Over the weekend, in the midst of the outrage that followed the news of ex-Stanford swimmer Brock Turner’s very lenient sentence for multiple felonies, including attempted rape, some wondered why stories of Turner were illustrated with yearbook photos or stills from the video of his trial.
The yearbook photo, in particular, was a troublesome illustration. Turner, smiling at the camera in a suit and tie, looks every bit the “once-promising” Division I athlete rather than a felon. The images paint a sympathetic portrait of Turner who, by all accounts, should be deeply unsympathetic; a man who, according to his victim, shows no signs of repentance, who instead blamed his actions (attempting to rape an unconscious woman) on hook-up culture and alcohol. But, as a letter from Turner’s father revealed, the apple doesn’t fall far from the tree.
The Inquisitr notes that a Google image search turns up many photos of Turner—Turner the swimmer, Turner the student, Turner on trial—but none of his mugshot. Basically, his mugshot doesn’t exist, but that appears to be purposeful. The Santa Clara County Sheriff’s Department, who booked Turner, has made the decision not to release his mugshot. The website Crimefeed notes that, under California’s open records laws, mugshots should be released, but the laws are a bit murky. According to the site:

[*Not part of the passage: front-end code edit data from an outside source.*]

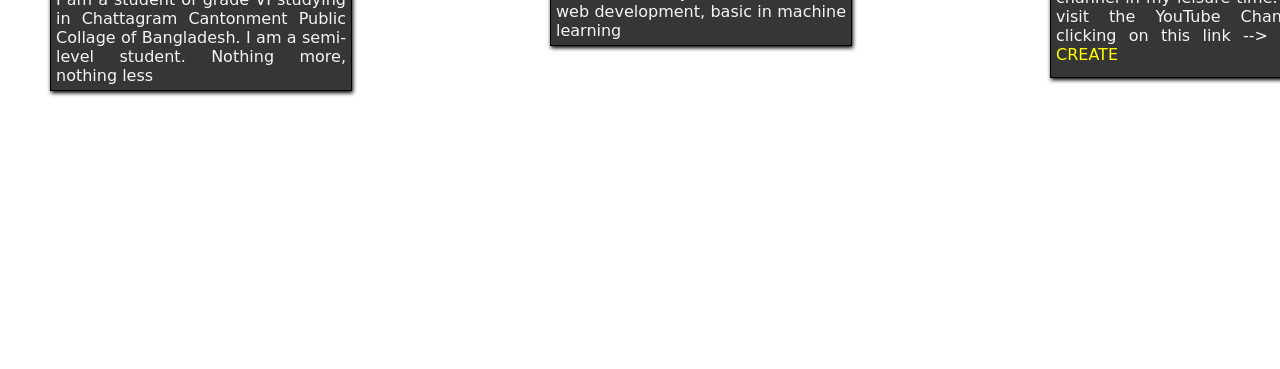
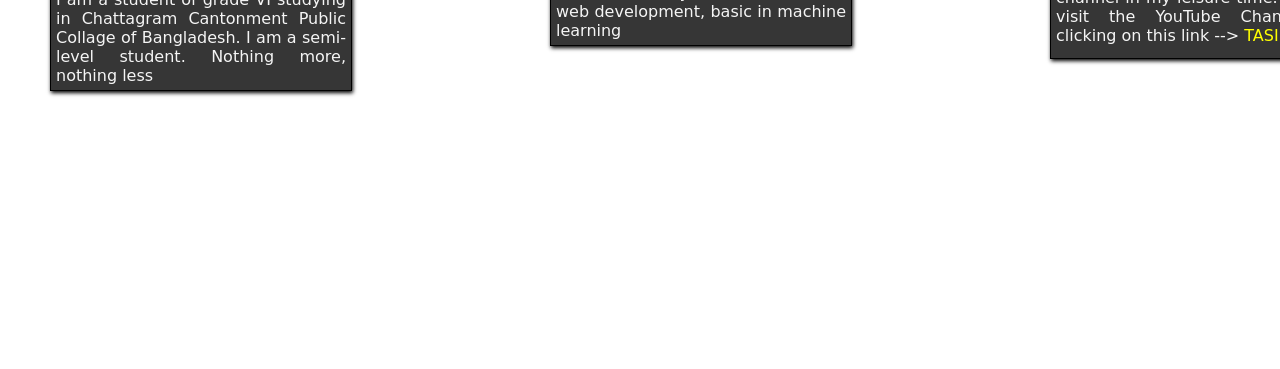
Before and after one commit to tasin000/my-portfolio, a plain HTML site: page About.html in a window 1280 px wide. Shown: the part 431-800 px from the top of the page. Drawn offline with Linux system fonts and the light colour scheme.

Commit message:
Update About.html

```diff
--- a/About.html
+++ b/About.html
@@ -66,7 +66,7 @@
             </div>
 
             <div class="card-desc">
-                <p class="simple">I am a Youtuber. I like to make YouTube videos for my YouTube channel in my leisure time. You can visit the YouTube Channel by clicking on this link --> <a href="https://www.youtube.com/channel/UCqgcKFCvID8koCAziPKW7Xg" target="blank" class="yt-channel">CRY TO CREATE</a></p>
+                <p class="simple">I am a Youtuber. I like to make YouTube videos for my YouTube channel in my leisure time. You can visit the YouTube Channel by clicking on this link --> <a href="https://www.youtube.com/channel/UCqgcKFCvID8koCAziPKW7Xg" target="blank" class="yt-channel">TASIN</a></p>
             </div>
         </div>
     </div>
```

The language does not explicitly stipulate whether the release of booking photographs (i.e. mug shots) is required or exempt. A 2003 opinion from the Attorney General reportedly said that “mug shots fall within the ‘records of investigations’ exemption” and therefore releasing mug shots to the public is up to the discretion of law enforcement. However, according to the First Amendment Coalition, “the California Supreme Court has explained that this exemption applies only to a record that ‘on its face purport[s] to be an investigatory record.’”
The nonprofit goes on to state: “Arguably, mug shots are not on their face records of an investigation, and may not be withheld under the investigatory exemption except where they are legitimately used for investigatory purposes.”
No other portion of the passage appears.